**What is being asked:**
The answer is the set of lines that include "static", copied from the data below.

──────── Data records ────────

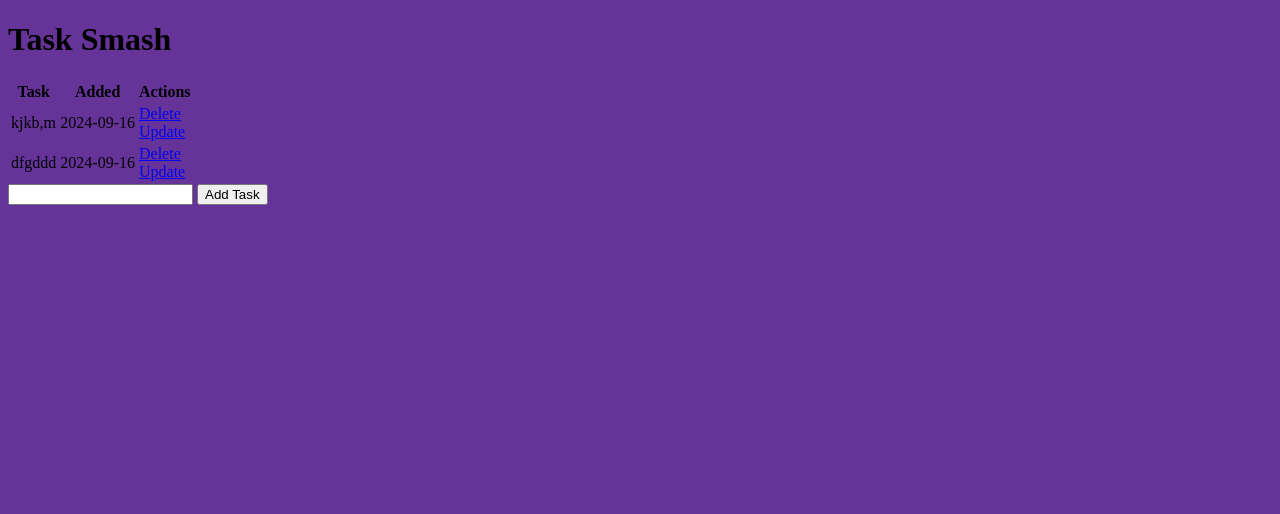
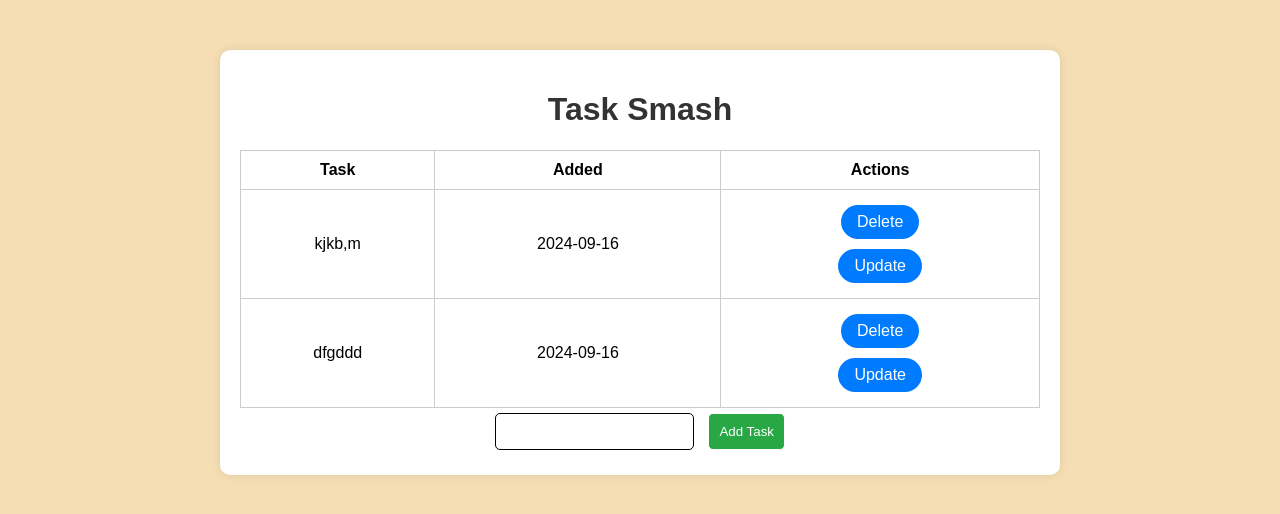
Before and after one commit to trivi04/myflaskapp, a Flask app: page / in a window 1280 px wide. Shown: the top 514 px of the page. Run offline with Flask 3, Linux system fonts and the light colour scheme.

Commit message:
final commits

```diff
--- a/static/styles.css
+++ b/static/styles.css
@@ -1,3 +1,81 @@
+/* body {
+  background-color: rebeccapurple;
+}# sourceMappingURL=styles.css.map */
+
 body {
-  background-color: rebeccapurple;
-}/*# sourceMappingURL=styles.css.map */
+  font-family: Arial, sans-serif;
+  margin: 0;
+  padding: 0;
+  background-color: wheat;
+}
+
+.content {
+  max-width: 800px;
+  margin: 50px auto;
+  padding: 20px;
+  background-color: #fff;
+  border-radius: 10px;
+  -webkit-box-shadow: 0 0 10px rgba(0, 0, 0, 0.1);
+          box-shadow: 0 0 10px rgba(0, 0, 0, 0.1);
+  text-align: center;
+}
+
+.content h1 {
+  color: #333;
+}
+
+.content h4 {
+  color: #666;
+}
+
+.content table {
+  width: 100%;
+  margin-top: 20px;
+  border-collapse: collapse;
+}
+
+.content table th,
+.content table td {
+  padding: 10px;
+  border: 1px solid #ccc;
+}
+
+.content table th th,
+.content table td th {
+  background-color: #f0f0f0;
+  color: #333;
+}
+
+.content a {
+  display: inline-block;
+  padding: 8px 16px;
+  margin: 5px;
+  border-radius: 20px;
+  background-color: #007bff;
+  color: #fff;
+  text-decoration: none;
+  -webkit-transition: background-color 0.3s ease;
+  transition: background-color 0.3s ease;
+}
+
+.content a:hover {
+  background-color: #0056b3;
+}
+
+.content input {
+  padding: 10px;
+  margin: 5px;
+  border: solid 1px;
+  border-radius: 5px;
+}
+
+.content #add_btn {
+  background-color: #28a745;
+  color: #fff;
+  cursor: pointer;
+}
+
+.content #add_btn:hover {
+  background-color: #218838;
+}
+/*# sourceMappingURL=styles.css.map */
--- a/static/styles.scss
+++ b/static/styles.scss
@@ -1,3 +1,81 @@
-body{
-    background-color: rebeccapurple;
+//these are variables in sass
+$primary-color: #007bff;
+$primary-hover-color: #0056b3;
+$success-color: #28a745;
+$success-hover-color: #218838;
+$title-color: #333;
+$bg_color:wheat;
+
+body {
+	font-family: Arial, sans-serif;
+	margin: 0;
+	padding: 0;
+	background-color: $bg_color;
 }
+
+.content {
+	max-width: 800px;
+	margin: 50px auto;
+	padding: 20px;
+	background-color: #fff;
+	border-radius: 10px;
+	box-shadow: 0 0 10px rgba(0, 0, 0, 0.1);
+	text-align: center;
+
+	h1 {
+		color: $title-color;
+	}
+
+	h4 {
+		color: #666;
+	}
+
+	table {
+		width: 100%;
+		margin-top: 20px;
+		border-collapse: collapse;
+
+		th,
+		td {
+			padding: 10px;
+			border: 1px solid #ccc;
+
+			th {
+				background-color: #f0f0f0;
+				color: #333;
+			}
+		}
+	}
+
+	a {
+		display: inline-block;
+		padding: 8px 16px;
+		margin: 5px;
+		border-radius: 20px;
+		background-color: $primary-color;
+		color: #fff;
+		text-decoration: none;
+		transition: background-color 0.3s ease;
+
+		&:hover {
+			background-color: $primary-hover-color;
+		}
+	}
+
+	input {
+		padding: 10px;
+		margin: 5px;
+		border: solid 1px;
+		border-radius: 5px;
+	}
+
+	#add_btn {
+		background-color: $success-color;
+		color: #fff;
+		cursor: pointer;
+
+		&:hover {
+			background-color: $success-hover-color;
+		}
+	}
+}
```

────────

**Response:**
--- a/static/styles.css
+++ b/static/styles.css
--- a/static/styles.scss
+++ b/static/styles.scss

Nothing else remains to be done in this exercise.